◆ Recorded data ◆
Segment Open

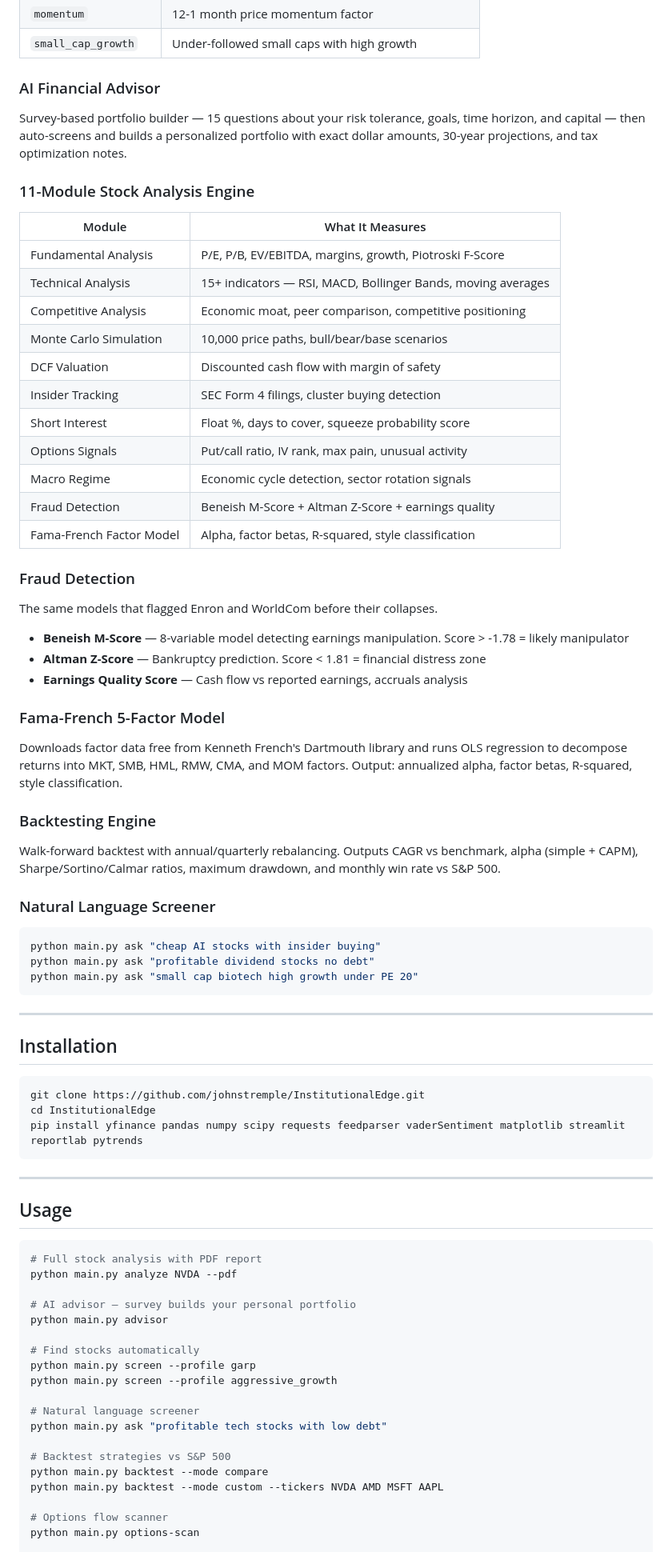
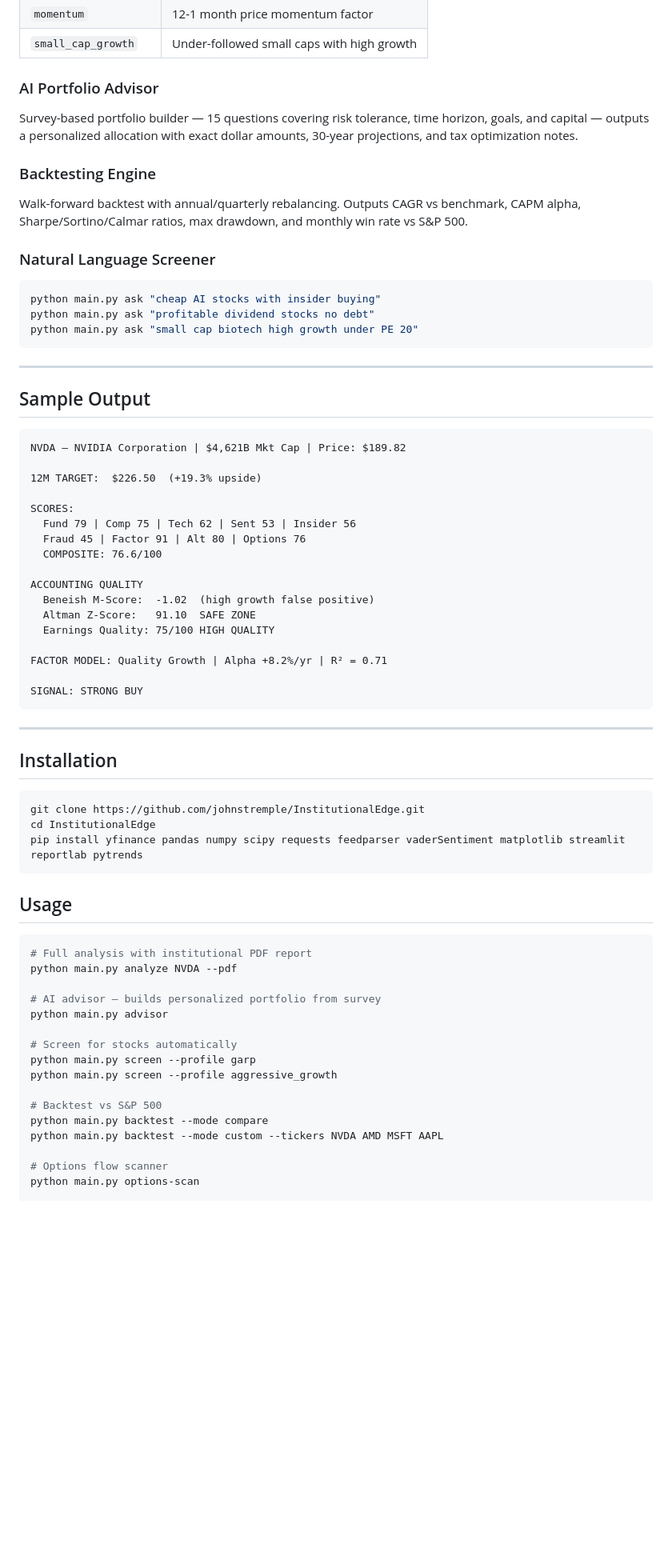
Before and after one commit to johnstremple/InstitutionalEdge, a Markdown page: README.md, the part around one of its changes. Shown at 80% size. GitHub-like rendering; blank space fills up the shorter version.

````diff
--- a/README.md
+++ b/README.md
@@ -33,37 +53,11 @@ Automatically screens 500+ stocks across 7 strategies — no ticker input requir
 | `momentum` | 12-1 month price momentum factor |
 | `small_cap_growth` | Under-followed small caps with high growth |
 
-### AI Financial Advisor
-Survey-based portfolio builder — 15 questions about your risk tolerance, goals, time horizon, and capital — then auto-screens and builds a personalized portfolio with exact dollar amounts, 30-year projections, and tax optimization notes.
-
-### 11-Module Stock Analysis Engine
-
-| Module | What It Measures |
-|--------|-----------------|
-| Fundamental Analysis | P/E, P/B, EV/EBITDA, margins, growth, Piotroski F-Score |
-| Technical Analysis | 15+ indicators — RSI, MACD, Bollinger Bands, moving averages |
-| Competitive Analysis | Economic moat, peer comparison, competitive positioning |
-| Monte Carlo Simulation | 10,000 price paths, bull/bear/base scenarios |
-| DCF Valuation | Discounted cash flow with margin of safety |
-| Insider Tracking | SEC Form 4 filings, cluster buying detection |
-| Short Interest | Float %, days to cover, squeeze probability score |
-| Options Signals | Put/call ratio, IV rank, max pain, unusual activity |
-| Macro Regime | Economic cycle detection, sector rotation signals |
-| Fraud Detection | Beneish M-Score + Altman Z-Score + earnings quality |
-| Fama-French Factor Model | Alpha, factor betas, R-squared, style classification |
-
-### Fraud Detection
-The same models that flagged Enron and WorldCom before their collapses.
-
-- **Beneish M-Score** — 8-variable model detecting earnings manipulation. Score > -1.78 = likely manipulator
-- **Altman Z-Score** — Bankruptcy prediction. Score < 1.81 = financial distress zone
-- **Earnings Quality Score** — Cash flow vs reported earnings, accruals analysis
-
-### Fama-French 5-Factor Model
-Downloads factor data free from Kenneth French's Dartmouth library and runs OLS regression to decompose returns into MKT, SMB, HML, RMW, CMA, and MOM factors. Output: annualized alpha, factor betas, R-squared, style classification.
+### AI Portfolio Advisor
+Survey-based portfolio builder — 15 questions covering risk tolerance, time horizon, goals, and capital — outputs a personalized allocation with exact dollar amounts, 30-year projections, and tax optimization notes.
 
 ### Backtesting Engine
-Walk-forward backtest with annual/quarterly rebalancing. Outputs CAGR vs benchmark, alpha (simple + CAPM), Sharpe/Sortino/Calmar ratios, maximum drawdown, and monthly win rate vs S&P 500.
+Walk-forward backtest with annual/quarterly rebalancing. Outputs CAGR vs benchmark, CAPM alpha, Sharpe/Sortino/Calmar ratios, max drawdown, and monthly win rate vs S&P 500.
 
 ### Natural Language Screener
 ```bash
@@ -74,33 +68,49 @@ python main.py ask "small cap biotech high growth under PE 20"
 
 ---
 
+## Sample Output
+```
+NVDA — NVIDIA Corporation | $4,621B Mkt Cap | Price: $189.82
+
+12M TARGET:  $226.50  (+19.3% upside)
+
+SCORES:
+  Fund 79 | Comp 75 | Tech 62 | Sent 53 | Insider 56
+  Fraud 45 | Factor 91 | Alt 80 | Options 76
+  COMPOSITE: 76.6/100
+
+ACCOUNTING QUALITY
+  Beneish M-Score:  -1.02  (high growth false positive)
+  Altman Z-Score:   91.10  SAFE ZONE
+  Earnings Quality: 75/100 HIGH QUALITY
+
+FACTOR MODEL: Quality Growth | Alpha +8.2%/yr | R² = 0.71
+
+SIGNAL: STRONG BUY
+```
+
+---
+
 ## Installation
-
 ```bash
 git clone https://github.com/johnstremple/InstitutionalEdge.git
 cd InstitutionalEdge
 pip install yfinance pandas numpy scipy requests feedparser vaderSentiment matplotlib streamlit reportlab pytrends
 ```
 
----
-
 ## Usage
-
 ```bash
-# Full stock analysis with PDF report
+# Full analysis with institutional PDF report
 python main.py analyze NVDA --pdf
 
-# AI advisor — survey builds your personal portfolio
+# AI advisor — builds personalized portfolio from survey
 python main.py advisor
 
-# Find stocks automatically
+# Screen for stocks automatically
 python main.py screen --profile garp
 python main.py screen --profile aggressive_growth
 
-# Natural language screener
-python main.py ask "profitable tech stocks with low debt"
-
-# Backtest strategies vs S&P 500
+# Backtest vs S&P 500
 python main.py backtest --mode compare
 python main.py backtest --mode custom --tickers NVDA AMD MSFT AAPL
 
````
Also changed, not shown: other parts of README.md (+51 -57 lines).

Segment Closed

◆ Assignment ◆
Retype each entry precisely. Skip images entirely.

◆ Exercise response ◆
Before and after one commit to johnstremple/InstitutionalEdge, a Markdown page: README.md, the part around one of its changes. Shown at 80% size. GitHub-like rendering; blank space fills up the shorter version.

````diff
--- a/README.md
+++ b/README.md
@@ -33,37 +53,11 @@ Automatically screens 500+ stocks across 7 strategies — no ticker input requir
 | `momentum` | 12-1 month price momentum factor |
 | `small_cap_growth` | Under-followed small caps with high growth |
 
-### AI Financial Advisor
-Survey-based portfolio builder — 15 questions about your risk tolerance, goals, time horizon, and capital — then auto-screens and builds a personalized portfolio with exact dollar amounts, 30-year projections, and tax optimization notes.
-
-### 11-Module Stock Analysis Engine
-
-| Module | What It Measures |
-|--------|-----------------|
-| Fundamental Analysis | P/E, P/B, EV/EBITDA, margins, growth, Piotroski F-Score |
-| Technical Analysis | 15+ indicators — RSI, MACD, Bollinger Bands, moving averages |
-| Competitive Analysis | Economic moat, peer comparison, competitive positioning |
-| Monte Carlo Simulation | 10,000 price paths, bull/bear/base scenarios |
-| DCF Valuation | Discounted cash flow with margin of safety |
-| Insider Tracking | SEC Form 4 filings, cluster buying detection |
-| Short Interest | Float %, days to cover, squeeze probability score |
-| Options Signals | Put/call ratio, IV rank, max pain, unusual activity |
-| Macro Regime | Economic cycle detection, sector rotation signals |
-| Fraud Detection | Beneish M-Score + Altman Z-Score + earnings quality |
-| Fama-French Factor Model | Alpha, factor betas, R-squared, style classification |
-
-### Fraud Detection
-The same models that flagged Enron and WorldCom before their collapses.
-
-- **Beneish M-Score** — 8-variable model detecting earnings manipulation. Score > -1.78 = likely manipulator
-- **Altman Z-Score** — Bankruptcy prediction. Score < 1.81 = financial distress zone
-- **Earnings Quality Score** — Cash flow vs reported earnings, accruals analysis
-
-### Fama-French 5-Factor Model
-Downloads factor data free from Kenneth French's Dartmouth library and runs OLS regression to decompose returns into MKT, SMB, HML, RMW, CMA, and MOM factors. Output: annualized alpha, factor betas, R-squared, style classification.
+### AI Portfolio Advisor
+Survey-based portfolio builder — 15 questions covering risk tolerance, time horizon, goals, and capital — outputs a personalized allocation with exact dollar amounts, 30-year projections, and tax optimization notes.
 
 ### Backtesting Engine
-Walk-forward backtest with annual/quarterly rebalancing. Outputs CAGR vs benchmark, alpha (simple + CAPM), Sharpe/Sortino/Calmar ratios, maximum drawdown, and monthly win rate vs S&P 500.
+Walk-forward backtest with annual/quarterly rebalancing. Outputs CAGR vs benchmark, CAPM alpha, Sharpe/Sortino/Calmar ratios, max drawdown, and monthly win rate vs S&P 500.
 
 ### Natural Language Screener
 ```bash
@@ -74,33 +68,49 @@ python main.py ask "small cap biotech high growth under PE 20"
 
 ---
 
+## Sample Output
+```
+NVDA — NVIDIA Corporation | $4,621B Mkt Cap | Price: $189.82
+
+12M TARGET:  $226.50  (+19.3% upside)
+
+SCORES:
+  Fund 79 | Comp 75 | Tech 62 | Sent 53 | Insider 56
+  Fraud 45 | Factor 91 | Alt 80 | Options 76
+  COMPOSITE: 76.6/100
+
+ACCOUNTING QUALITY
+  Beneish M-Score:  -1.02  (high growth false positive)
+  Altman Z-Score:   91.10  SAFE ZONE
+  Earnings Quality: 75/100 HIGH QUALITY
+
+FACTOR MODEL: Quality Growth | Alpha +8.2%/yr | R² = 0.71
+
+SIGNAL: STRONG BUY
+```
+
+---
+
 ## Installation
-
 ```bash
 git clone https://github.com/johnstremple/InstitutionalEdge.git
 cd InstitutionalEdge
 pip install yfinance pandas numpy scipy requests feedparser vaderSentiment matplotlib streamlit reportlab pytrends
 ```
 
----
-
 ## Usage
-
 ```bash
-# Full stock analysis with PDF report
+# Full analysis with institutional PDF report
 python main.py analyze NVDA --pdf
 
-# AI advisor — survey builds your personal portfolio
+# AI advisor — builds personalized portfolio from survey
 python main.py advisor
 
-# Find stocks automatically
+# Screen for stocks automatically
 python main.py screen --profile garp
 python main.py screen --profile aggressive_growth
 
-# Natural language screener
-python main.py ask "profitable tech stocks with low debt"
-
-# Backtest strategies vs S&P 500
+# Backtest vs S&P 500
 python main.py backtest --mode compare
 python main.py backtest --mode custom --tickers NVDA AMD MSFT AAPL
 
````
Also changed, not shown: other parts of README.md (+51 -57 lines).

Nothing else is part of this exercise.